This followed a press conference by the unification minister earlier in the day where he laid out plans to further revive inter-Korean talks.
"There have been continuous requests from non-profit organizations.

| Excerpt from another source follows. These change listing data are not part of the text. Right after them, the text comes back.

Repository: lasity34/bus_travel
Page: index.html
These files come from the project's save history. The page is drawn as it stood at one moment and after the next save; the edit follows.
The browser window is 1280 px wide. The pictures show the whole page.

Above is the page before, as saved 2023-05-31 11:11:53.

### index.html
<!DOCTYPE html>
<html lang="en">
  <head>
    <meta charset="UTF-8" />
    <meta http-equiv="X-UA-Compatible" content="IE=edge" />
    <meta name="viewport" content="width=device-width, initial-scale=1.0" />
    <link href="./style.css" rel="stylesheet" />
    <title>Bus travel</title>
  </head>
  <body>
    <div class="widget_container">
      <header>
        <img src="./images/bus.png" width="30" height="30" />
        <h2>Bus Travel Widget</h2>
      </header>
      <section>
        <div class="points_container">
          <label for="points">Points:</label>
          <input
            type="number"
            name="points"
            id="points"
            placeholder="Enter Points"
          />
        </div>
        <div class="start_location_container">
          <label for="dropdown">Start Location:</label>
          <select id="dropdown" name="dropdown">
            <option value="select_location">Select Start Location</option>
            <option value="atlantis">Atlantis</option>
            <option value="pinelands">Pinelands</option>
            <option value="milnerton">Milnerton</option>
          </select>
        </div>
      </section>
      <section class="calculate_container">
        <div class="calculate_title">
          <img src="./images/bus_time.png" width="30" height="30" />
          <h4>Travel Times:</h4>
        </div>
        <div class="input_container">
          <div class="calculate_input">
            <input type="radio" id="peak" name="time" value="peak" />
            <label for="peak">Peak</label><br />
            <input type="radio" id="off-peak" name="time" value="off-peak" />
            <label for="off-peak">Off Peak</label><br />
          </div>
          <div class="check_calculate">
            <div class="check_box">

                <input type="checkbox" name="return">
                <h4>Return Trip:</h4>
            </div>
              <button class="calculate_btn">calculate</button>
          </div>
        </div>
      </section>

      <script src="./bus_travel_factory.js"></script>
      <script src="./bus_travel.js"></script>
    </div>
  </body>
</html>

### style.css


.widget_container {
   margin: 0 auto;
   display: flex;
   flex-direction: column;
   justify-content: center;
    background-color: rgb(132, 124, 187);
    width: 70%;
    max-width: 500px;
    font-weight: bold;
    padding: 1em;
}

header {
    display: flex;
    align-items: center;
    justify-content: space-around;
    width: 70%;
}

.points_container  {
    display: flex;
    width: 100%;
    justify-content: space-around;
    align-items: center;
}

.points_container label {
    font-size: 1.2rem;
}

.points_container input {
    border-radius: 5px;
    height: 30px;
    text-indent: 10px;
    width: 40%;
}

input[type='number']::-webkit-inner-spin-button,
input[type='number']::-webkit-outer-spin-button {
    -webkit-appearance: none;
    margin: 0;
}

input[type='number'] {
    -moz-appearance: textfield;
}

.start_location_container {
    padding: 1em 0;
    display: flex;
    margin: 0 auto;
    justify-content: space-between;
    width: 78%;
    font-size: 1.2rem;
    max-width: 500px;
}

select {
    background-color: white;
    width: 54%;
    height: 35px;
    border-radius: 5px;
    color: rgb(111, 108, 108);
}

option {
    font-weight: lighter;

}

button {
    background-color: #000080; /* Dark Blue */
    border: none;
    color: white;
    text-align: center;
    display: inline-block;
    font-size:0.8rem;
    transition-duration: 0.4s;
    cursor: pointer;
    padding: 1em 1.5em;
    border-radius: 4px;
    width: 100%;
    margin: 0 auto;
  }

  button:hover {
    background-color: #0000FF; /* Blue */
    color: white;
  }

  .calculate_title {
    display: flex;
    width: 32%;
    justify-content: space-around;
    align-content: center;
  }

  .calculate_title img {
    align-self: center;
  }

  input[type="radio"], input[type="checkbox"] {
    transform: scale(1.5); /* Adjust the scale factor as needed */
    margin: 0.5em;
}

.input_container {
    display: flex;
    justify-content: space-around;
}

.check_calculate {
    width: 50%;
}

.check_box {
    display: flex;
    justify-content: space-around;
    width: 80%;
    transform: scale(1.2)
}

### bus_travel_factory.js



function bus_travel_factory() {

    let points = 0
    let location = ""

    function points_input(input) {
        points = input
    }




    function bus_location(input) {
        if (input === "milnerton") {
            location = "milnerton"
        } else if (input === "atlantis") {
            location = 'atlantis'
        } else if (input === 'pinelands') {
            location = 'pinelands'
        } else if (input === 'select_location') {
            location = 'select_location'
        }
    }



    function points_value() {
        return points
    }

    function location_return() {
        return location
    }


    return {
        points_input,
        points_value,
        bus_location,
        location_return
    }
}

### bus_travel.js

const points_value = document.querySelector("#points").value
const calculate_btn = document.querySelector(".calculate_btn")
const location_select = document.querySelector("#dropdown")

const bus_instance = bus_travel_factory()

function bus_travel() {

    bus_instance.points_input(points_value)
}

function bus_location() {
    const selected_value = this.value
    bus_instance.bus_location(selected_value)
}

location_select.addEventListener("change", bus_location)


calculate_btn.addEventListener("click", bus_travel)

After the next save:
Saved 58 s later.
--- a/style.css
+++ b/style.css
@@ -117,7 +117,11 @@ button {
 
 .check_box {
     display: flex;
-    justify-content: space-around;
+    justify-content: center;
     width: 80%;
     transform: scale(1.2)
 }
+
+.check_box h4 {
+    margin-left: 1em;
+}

The decision comes in consideration of the North's situation, including its urgent need for health and nutritional products."
Aid had been suspended for ten months following the killing of a South Korean government official by North Korea on the West Sea border last September.

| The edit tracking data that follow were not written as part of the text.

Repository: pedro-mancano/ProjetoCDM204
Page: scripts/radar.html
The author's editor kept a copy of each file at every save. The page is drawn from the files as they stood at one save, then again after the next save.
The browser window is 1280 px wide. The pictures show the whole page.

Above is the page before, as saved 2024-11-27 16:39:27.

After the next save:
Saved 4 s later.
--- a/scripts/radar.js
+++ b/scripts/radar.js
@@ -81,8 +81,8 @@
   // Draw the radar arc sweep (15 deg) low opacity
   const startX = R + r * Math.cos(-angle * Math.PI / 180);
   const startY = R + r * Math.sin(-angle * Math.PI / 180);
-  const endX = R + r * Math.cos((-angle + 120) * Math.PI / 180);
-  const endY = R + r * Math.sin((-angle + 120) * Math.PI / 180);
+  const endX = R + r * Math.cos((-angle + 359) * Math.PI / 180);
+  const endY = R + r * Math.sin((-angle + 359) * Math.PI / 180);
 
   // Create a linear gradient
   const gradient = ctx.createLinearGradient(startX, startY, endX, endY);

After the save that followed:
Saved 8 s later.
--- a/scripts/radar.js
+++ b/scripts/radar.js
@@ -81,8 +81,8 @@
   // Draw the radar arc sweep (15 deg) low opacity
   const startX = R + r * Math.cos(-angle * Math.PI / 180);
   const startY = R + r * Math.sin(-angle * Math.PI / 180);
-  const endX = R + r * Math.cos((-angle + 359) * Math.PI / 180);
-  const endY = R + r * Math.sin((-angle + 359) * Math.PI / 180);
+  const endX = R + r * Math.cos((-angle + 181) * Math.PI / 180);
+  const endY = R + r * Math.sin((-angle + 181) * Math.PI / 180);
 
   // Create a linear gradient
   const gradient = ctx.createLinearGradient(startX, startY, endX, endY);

There are no details yet on the timing or types of aid to be sent, but it's highly likely, experts say, that Pyeongyang will accept the aid.
"One of the reasons for restoring communication channels with the South is to reopen humanitarian support on the non-governmental level, so it's highly likely that the regime will accept the aid."
The North may also believe that humanitarian aid would help move inter-Korean relations forward, especially in the prolonged pandemic.
In fact, the North last year saw its worst economic growth in 23 years since it went through a famine in the mid-nineties amid an economic crisis.
According to a high-ranking ministry official, there are also signs of the North resuming trade with China by sea, which could be a way for the regime to get aid from the South too.
Also, Minister Lee said Seoul suggested to Pyeongyang on Thursday that they discuss ways to set up a virtual conference system for talks, a suggestion the North has acknowledged.
The ministry is currently drafting a list of nearly 30 agenda items on which to consult with the North, including the provision of vaccines and the North's destruction last year of the inter-Korean liaison office.
Regarding the South Korea-U.S. joint military drills set for mid-August, the ministry official said the drills will need to be delayed, pointing to the worsening virus situation and saying it's an appropriate time to work with Washington to engage with the North.
Kim Dami, Arirang News.